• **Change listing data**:
━━━

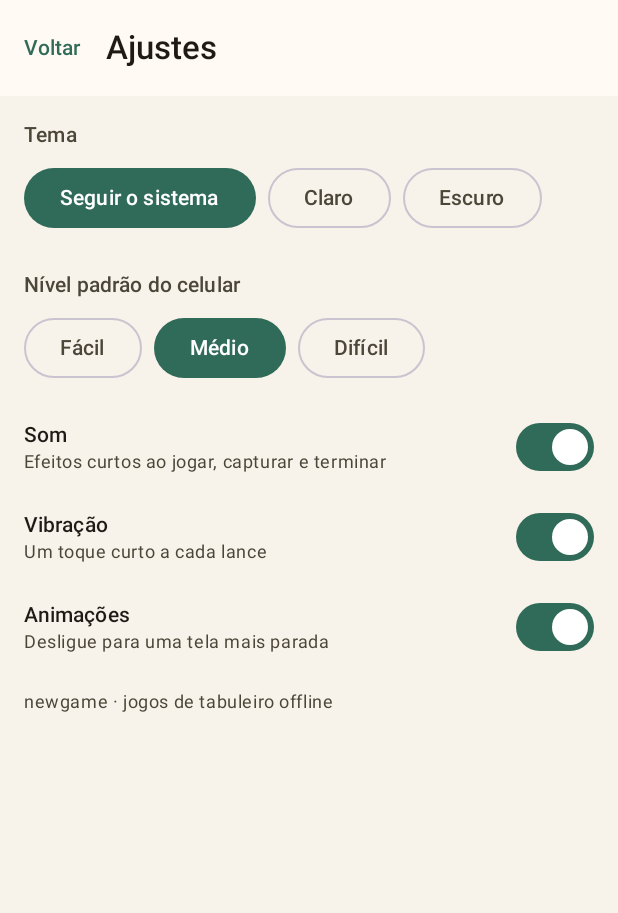
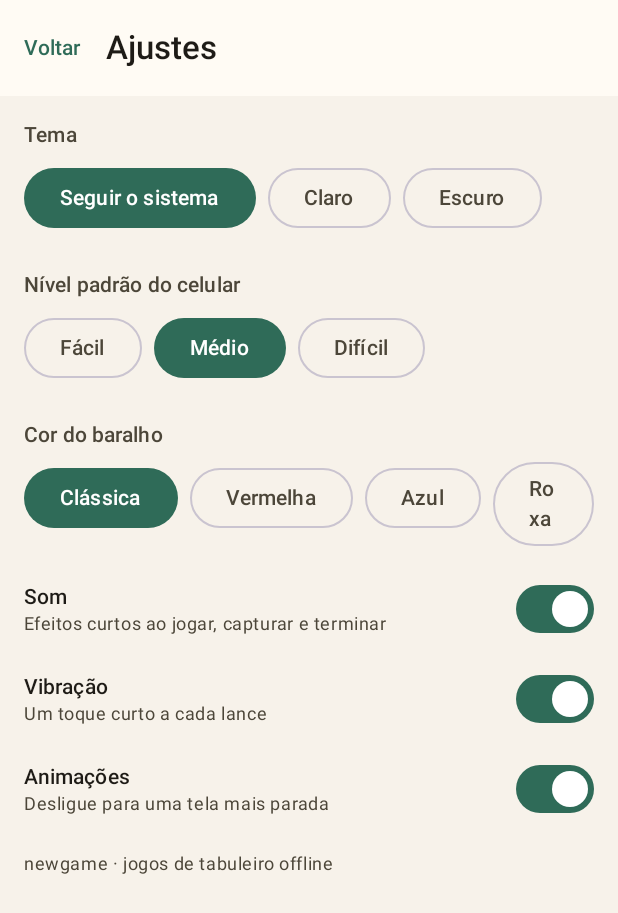
Before and after one commit to andre88br/newgame, an Android app built with Jetpack Compose: the screen it shows after launch (MainActivity), after a tap on "Ajustes", on a phone screen of 412 x 824 dp. Shown: the top 913 px of the screen. Run offline under Robolectric (Android 15) with nearby library versions, the phone set to English and light mode, and no system bars.

Commit message:
Ajustes: opção de cor do baralho
Novo ChoiceRow em Ajustes com quatro cores para as costas da carta:
clássica (a de sempre, que já varia com claro/escuro), vermelha, azul
e roxa — essas três fixas, como um baralho físico de verdade. A
escolha viaja por LocalDeckColor, do mesmo jeito que o tema já viaja
por LocalBoardPalette, e FaceDownCard é o único lugar que decide as
duas cores da costa a partir dela.

```diff
--- a/app/src/main/kotlin/io/github/andre88br/newgame/app/MainActivity.kt
+++ b/app/src/main/kotlin/io/github/andre88br/newgame/app/MainActivity.kt
@@ -50,7 +50,7 @@ class MainActivity : ComponentActivity() {
         setContent {
             val settings by container.preferences.settings.collectAsState()
 
-            NewgameTheme(choice = settings.theme) {
+            NewgameTheme(choice = settings.theme, deckColor = settings.deckColor) {
                 Surface(
                     modifier = Modifier.fillMaxSize(),
                     color = MaterialTheme.colorScheme.background,
--- a/app/src/main/kotlin/io/github/andre88br/newgame/app/data/AppPreferences.kt
+++ b/app/src/main/kotlin/io/github/andre88br/newgame/app/data/AppPreferences.kt
@@ -2,6 +2,7 @@ package io.github.andre88br.newgame.app.data
 
 import android.content.Context
 import android.content.SharedPreferences
+import io.github.andre88br.newgame.app.ui.theme.DeckColorChoice
 import io.github.andre88br.newgame.app.ui.theme.ThemeChoice
 import io.github.andre88br.newgame.core.ai.Difficulty
 import io.github.andre88br.newgame.core.session.BotNames
@@ -28,6 +29,8 @@ data class Settings(
      * com "Você" como sugestão, em vez de inventar um nome que a pessoa nunca escolheu.
      */
     val playerName: String = "",
+    /** As costas do baralho, nas telas de carta. */
+    val deckColor: DeckColorChoice = DeckColorChoice.CLASSIC,
 )
 
 /**
@@ -78,6 +81,11 @@ class AppPreferences(context: Context) {
         _settings.value = _settings.value.copy(animations = enabled)
     }
 
+    fun setDeckColor(choice: DeckColorChoice) {
+        prefs.edit().putString(KEY_DECK_COLOR, choice.name).apply()
+        _settings.value = _settings.value.copy(deckColor = choice)
+    }
+
     private fun read(): Settings = Settings(
         theme = prefs.getString(KEY_THEME, null).toEnum(ThemeChoice.SYSTEM),
         defaultDifficulty = prefs.getString(KEY_DIFFICULTY, null).toEnum(Difficulty.MEDIUM),
@@ -85,6 +93,7 @@ class AppPreferences(context: Context) {
         haptics = prefs.getBoolean(KEY_HAPTICS, true),
         animations = prefs.getBoolean(KEY_ANIMATIONS, true),
         playerName = prefs.getString(KEY_PLAYER_NAME, "").orEmpty(),
+        deckColor = prefs.getString(KEY_DECK_COLOR, null).toEnum(DeckColorChoice.CLASSIC),
     )
 
     /** Valor gravado por uma versão anterior que não exista mais volta ao padrão. */
@@ -98,5 +107,6 @@ class AppPreferences(context: Context) {
         const val KEY_HAPTICS = "haptics"
         const val KEY_ANIMATIONS = "animations"
         const val KEY_PLAYER_NAME = "player_name"
+        const val KEY_DECK_COLOR = "deck_color"
     }
 }
--- a/app/src/main/kotlin/io/github/andre88br/newgame/app/ui/board/surfaces/CardFace.kt
+++ b/app/src/main/kotlin/io/github/andre88br/newgame/app/ui/board/surfaces/CardFace.kt
@@ -27,6 +27,9 @@ import androidx.compose.ui.unit.dp
 import androidx.compose.ui.unit.sp
 import io.github.andre88br.newgame.app.R
 import io.github.andre88br.newgame.app.ui.theme.BoardPalette
+import io.github.andre88br.newgame.app.ui.theme.DeckColorChoice
+import io.github.andre88br.newgame.app.ui.theme.LocalDeckColor
+import io.github.andre88br.newgame.app.ui.theme.Palette
 import io.github.andre88br.newgame.core.cards.Card
 import io.github.andre88br.newgame.core.cards.Rank
 import io.github.andre88br.newgame.core.cards.Suit
@@ -214,11 +217,19 @@ fun FaceDownCard(
     width: Dp = CARD_WIDTH,
     height: Dp = CARD_HEIGHT,
 ) {
+    // CLÁSSICA segue a paleta do tabuleiro (varia com claro/escuro, como sempre foi); as
+    // outras são cores fixas de baralho, do jeito que um baralho físico realmente é.
+    val (fundo, miolo) = when (LocalDeckColor.current) {
+        DeckColorChoice.CLASSIC -> palette.secondPiece to palette.secondPieceEdge
+        DeckColorChoice.RED -> Palette.DeckRed to Palette.DeckRedEdge
+        DeckColorChoice.BLUE -> Palette.DeckBlue to Palette.DeckBlueEdge
+        DeckColorChoice.PURPLE -> Palette.DeckPurple to Palette.DeckPurpleEdge
+    }
     Box(
         modifier = modifier
             .size(width, height)
             .clip(RoundedCornerShape(6.dp))
-            .background(palette.secondPiece)
+            .background(fundo)
             .border(1.dp, palette.border, RoundedCornerShape(6.dp)),
     ) {
         Box(
@@ -226,7 +237,7 @@ fun FaceDownCard(
                 .fillMaxSize()
                 .padding(5.dp)
                 .clip(RoundedCornerShape(3.dp))
-                .background(palette.secondPieceEdge),
+                .background(miolo),
         )
     }
 }
--- a/app/src/main/kotlin/io/github/andre88br/newgame/app/ui/settings/SettingsScreen.kt
+++ b/app/src/main/kotlin/io/github/andre88br/newgame/app/ui/settings/SettingsScreen.kt
@@ -28,6 +28,7 @@ import io.github.andre88br.newgame.app.R
 import io.github.andre88br.newgame.app.data.AppPreferences
 import io.github.andre88br.newgame.app.ui.components.ChoiceRow
 import io.github.andre88br.newgame.app.ui.difficultyName
+import io.github.andre88br.newgame.app.ui.theme.DeckColorChoice
 import io.github.andre88br.newgame.app.ui.theme.ThemeChoice
 import io.github.andre88br.newgame.core.ai.Difficulty
 
@@ -76,6 +77,23 @@ fun SettingsScreen(preferences: AppPreferences, onBack: () -> Unit) {
                 selected = settings.defaultDifficulty,
                 optionLabel = { difficultyName(it) },
                 onSelect = preferences::setDefaultDifficulty,
+            )
+
+            ChoiceRow(
+                label = stringResource(R.string.settings_deck_color),
+                options = DeckColorChoice.entries.toList(),
+                selected = settings.deckColor,
+                optionLabel = {
+                    stringResource(
+                        when (it) {
+                            DeckColorChoice.CLASSIC -> R.string.settings_deck_color_classic
+                            DeckColorChoice.RED -> R.string.settings_deck_color_red
+                            DeckColorChoice.BLUE -> R.string.settings_deck_color_blue
+                            DeckColorChoice.PURPLE -> R.string.settings_deck_color_purple
+                        },
+                    )
+                },
+                onSelect = preferences::setDeckColor,
             )
 
             SwitchRow(
--- a/app/src/main/kotlin/io/github/andre88br/newgame/app/ui/theme/Color.kt
+++ b/app/src/main/kotlin/io/github/andre88br/newgame/app/ui/theme/Color.kt
@@ -35,6 +35,14 @@ object Palette {
     val DarkSurfaceVariant = Color(0xFF2C3238)
     val DarkOnSurface = Color(0xFFE6E1D9)
     val DarkOnSurfaceVariant = Color(0xFFC5C0B6)
+
+    // Costas de baralho coloridas — fixas, independentes de tema, como um baralho físico.
+    val DeckRed = Color(0xFF7A1F1F)
+    val DeckRedEdge = Color(0xFF4A0E0E)
+    val DeckBlue = Color(0xFF1F3F7A)
+    val DeckBlueEdge = Color(0xFF0E1E4A)
+    val DeckPurple = Color(0xFF4B1F7A)
+    val DeckPurpleEdge = Color(0xFF2A0E4A)
 }
 
 /**
--- a/app/src/main/kotlin/io/github/andre88br/newgame/app/ui/theme/Theme.kt
+++ b/app/src/main/kotlin/io/github/andre88br/newgame/app/ui/theme/Theme.kt
@@ -14,6 +14,20 @@ enum class ThemeChoice {
     SYSTEM,
     LIGHT,
     DARK,
+}
+
+/**
+ * Cor das costas do baralho, escolhida nos ajustes.
+ *
+ * [CLASSIC] é a cor de sempre — que já varia com claro e escuro, porque lê a paleta do
+ * tabuleiro. As outras são cores fixas, independentes de tema: um baralho físico não muda de
+ * cor quando o celular troca de tema.
+ */
+enum class DeckColorChoice {
+    CLASSIC,
+    RED,
+    BLUE,
+    PURPLE,
 }
 
 private val LightColors = lightColorScheme(
@@ -56,9 +70,13 @@ private val DarkColors = darkColorScheme(
  */
 val LocalBoardPalette = staticCompositionLocalOf { BoardPalette.Light }
 
+/** A cor do baralho escolhida nos ajustes, para quem desenha a costa de uma carta. */
+val LocalDeckColor = staticCompositionLocalOf { DeckColorChoice.CLASSIC }
+
 @Composable
 fun NewgameTheme(
     choice: ThemeChoice = ThemeChoice.SYSTEM,
+    deckColor: DeckColorChoice = DeckColorChoice.CLASSIC,
     content: @Composable () -> Unit,
 ) {
     val dark = when (choice) {
@@ -69,6 +87,7 @@ fun NewgameTheme(
 
     CompositionLocalProvider(
         LocalBoardPalette provides if (dark) BoardPalette.Dark else BoardPalette.Light,
+        LocalDeckColor provides deckColor,
     ) {
         MaterialTheme(
             colorScheme = if (dark) DarkColors else LightColors,
--- a/app/src/main/res/values/strings.xml
+++ b/app/src/main/res/values/strings.xml
@@ -97,6 +97,11 @@
     <string name="settings_theme_light">Claro</string>
     <string name="settings_theme_dark">Escuro</string>
     <string name="settings_default_difficulty">Nível padrão do celular</string>
+    <string name="settings_deck_color">Cor do baralho</string>
+    <string name="settings_deck_color_classic">Clássica</string>
+    <string name="settings_deck_color_red">Vermelha</string>
+    <string name="settings_deck_color_blue">Azul</string>
+    <string name="settings_deck_color_purple">Roxa</string>
     <string name="settings_about">newgame · jogos de tabuleiro offline</string>
 
     <!-- Geral -->
```
Also changed, not shown: 1 other file.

━━━

• **Work instructions**:
From the entries above, copy every line containing the word "AppPreferences".

• **Solution to the exercise**:
--- a/app/src/main/kotlin/io/github/andre88br/newgame/app/data/AppPreferences.kt
+++ b/app/src/main/kotlin/io/github/andre88br/newgame/app/data/AppPreferences.kt
@@ -78,6 +81,11 @@ class AppPreferences(context: Context) {
@@ -85,6 +93,7 @@ class AppPreferences(context: Context) {
@@ -98,5 +107,6 @@ class AppPreferences(context: Context) {
 import io.github.andre88br.newgame.app.data.AppPreferences
@@ -76,6 +77,23 @@ fun SettingsScreen(preferences: AppPreferences, onBack: () -> Unit) {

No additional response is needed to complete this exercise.